“Welcome everybody and Happy New Year!” said Chinese teacher Lin Wang, as he kicked off the morning’s Assembly. “Today is a big celebration for the whole community – not just the Asian community!”
On the morning of February 11, all Middle School students convened over Zoom for special presentations by their teachers and peers to celebrate the Lunar New Year.
The Lunar New Year, often referred to as Chinese New Year, marks the first new moon of the lunar calendar. Many people are mistaken in thinking this holiday is only celebrated in China, but it is a treasured tradition in several countries in Asia, such as Korea, Vietnam, Singapore, Japan, Mongolia and others.
“2021 is the Year of the Ox,” said Middle School Spanish teacher Debora Lee, who was now center-screen. “A year meant to bring good health and good fortune.” As she spoke, she pulled up a PowerPoint to reveal a Korean phrase: 새해 복 많이 받으세요.
She explained that the phrase is composed of distinct characters to signify “Happy New Year.” 새해 (saehae) translates to ‘New Year,’ 복 (bok) means ‘luck,’ and 많이 (mani) means ‘many’ or ‘lots of’. 받으세요 (badeuseyo) is the honorific way of saying 받다 (batda), or ‘to receive’.
Middle School students then took turns describing special foods eaten to commemorate the Lunar New Year. In Korea, rice cakes are enjoyed because they resemble coins, equating to prosperity; while in China, it is typical to eat spring rolls (resembling gold); steamed fish (for excess and abundance); and dumplings (as they resemble ancient Chinese money).
Next to the virtual mic was Class 5 teacher Jenet Dibble. “Lunar New Year is very special to me because of my Chinese heritage,” she said.
She shared a short, animated video titled “The Myth of the Chinese Zodiac” to explain which animal is assigned to each birth year and why. The 12 animals that make up the Chinese Zodiac are Rat, Ox, Tiger, Rabbit, Dragon, Snake, Horse, Goat, Monkey, Rooster, Dog and Pig – in that order.
The video clarifies that this order was determined because of “a great race” planned by the Jade Emperor (Ruler of the Heavens). The first 12 animals to make it across the river would get a place in the Zodiac in the order they arrived. As the legend goes, the clever rat claimed first place by riding the ox across the river and jumping across the finish line before the ox had the chance.
Ms. Dibble then shared a chart that showed each animal’s corresponding birth years and the strengths and lucky colors attributed to those born in those years. Ms. Dibble noted, for example, “Most of my Class 5 students were born in 2009, the Year of the Ox; meaning you are honest, faithful and persistent. Your lucky colors are white, silver and cream.”

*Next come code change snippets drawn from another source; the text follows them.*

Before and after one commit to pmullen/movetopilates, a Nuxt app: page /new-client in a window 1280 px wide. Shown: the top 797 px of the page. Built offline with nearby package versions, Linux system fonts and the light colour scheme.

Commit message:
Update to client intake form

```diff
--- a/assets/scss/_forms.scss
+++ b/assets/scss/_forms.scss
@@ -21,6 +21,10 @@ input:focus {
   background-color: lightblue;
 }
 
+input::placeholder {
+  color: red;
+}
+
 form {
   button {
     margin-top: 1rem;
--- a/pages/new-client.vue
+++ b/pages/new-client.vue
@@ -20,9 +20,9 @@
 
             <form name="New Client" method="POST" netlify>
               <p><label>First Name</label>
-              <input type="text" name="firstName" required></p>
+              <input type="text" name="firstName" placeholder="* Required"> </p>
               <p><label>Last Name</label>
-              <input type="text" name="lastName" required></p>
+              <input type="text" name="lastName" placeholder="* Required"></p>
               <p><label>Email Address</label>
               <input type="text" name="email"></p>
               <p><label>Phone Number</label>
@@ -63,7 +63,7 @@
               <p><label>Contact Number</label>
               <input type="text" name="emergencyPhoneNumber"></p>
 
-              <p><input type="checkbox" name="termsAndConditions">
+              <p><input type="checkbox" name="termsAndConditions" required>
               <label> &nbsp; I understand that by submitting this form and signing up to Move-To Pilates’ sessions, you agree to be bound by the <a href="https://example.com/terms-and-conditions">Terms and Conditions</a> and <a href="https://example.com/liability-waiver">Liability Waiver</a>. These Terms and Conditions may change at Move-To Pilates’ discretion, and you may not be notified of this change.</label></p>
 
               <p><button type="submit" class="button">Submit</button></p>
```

Yojin Chung, Head of the Middle School Math Department, showed students traditional Korean dress worn in celebration. “I was born in Korea and came to the United States when I was seven,” she shared as she described the big celebrations that took place when she was younger. She also showed examples of fun games she played as a child to honor the new year.
In China, children traditionally receive distinctive red envelopes for the Lunar New Year that symbolize luck and well wishes, often with money tucked inside.
After hearing from their teachers and friends, several Middle School students used the remaining time to share poems, skits or personal photos to showcase their own unique celebrations.
“If there was ever a year for good luck and good health, it’s this one!” concluded Head of Middle School Mary Rafferty. “Thank you for sharing your experiences with me and all of us. Happy weekend and Happy New Year!”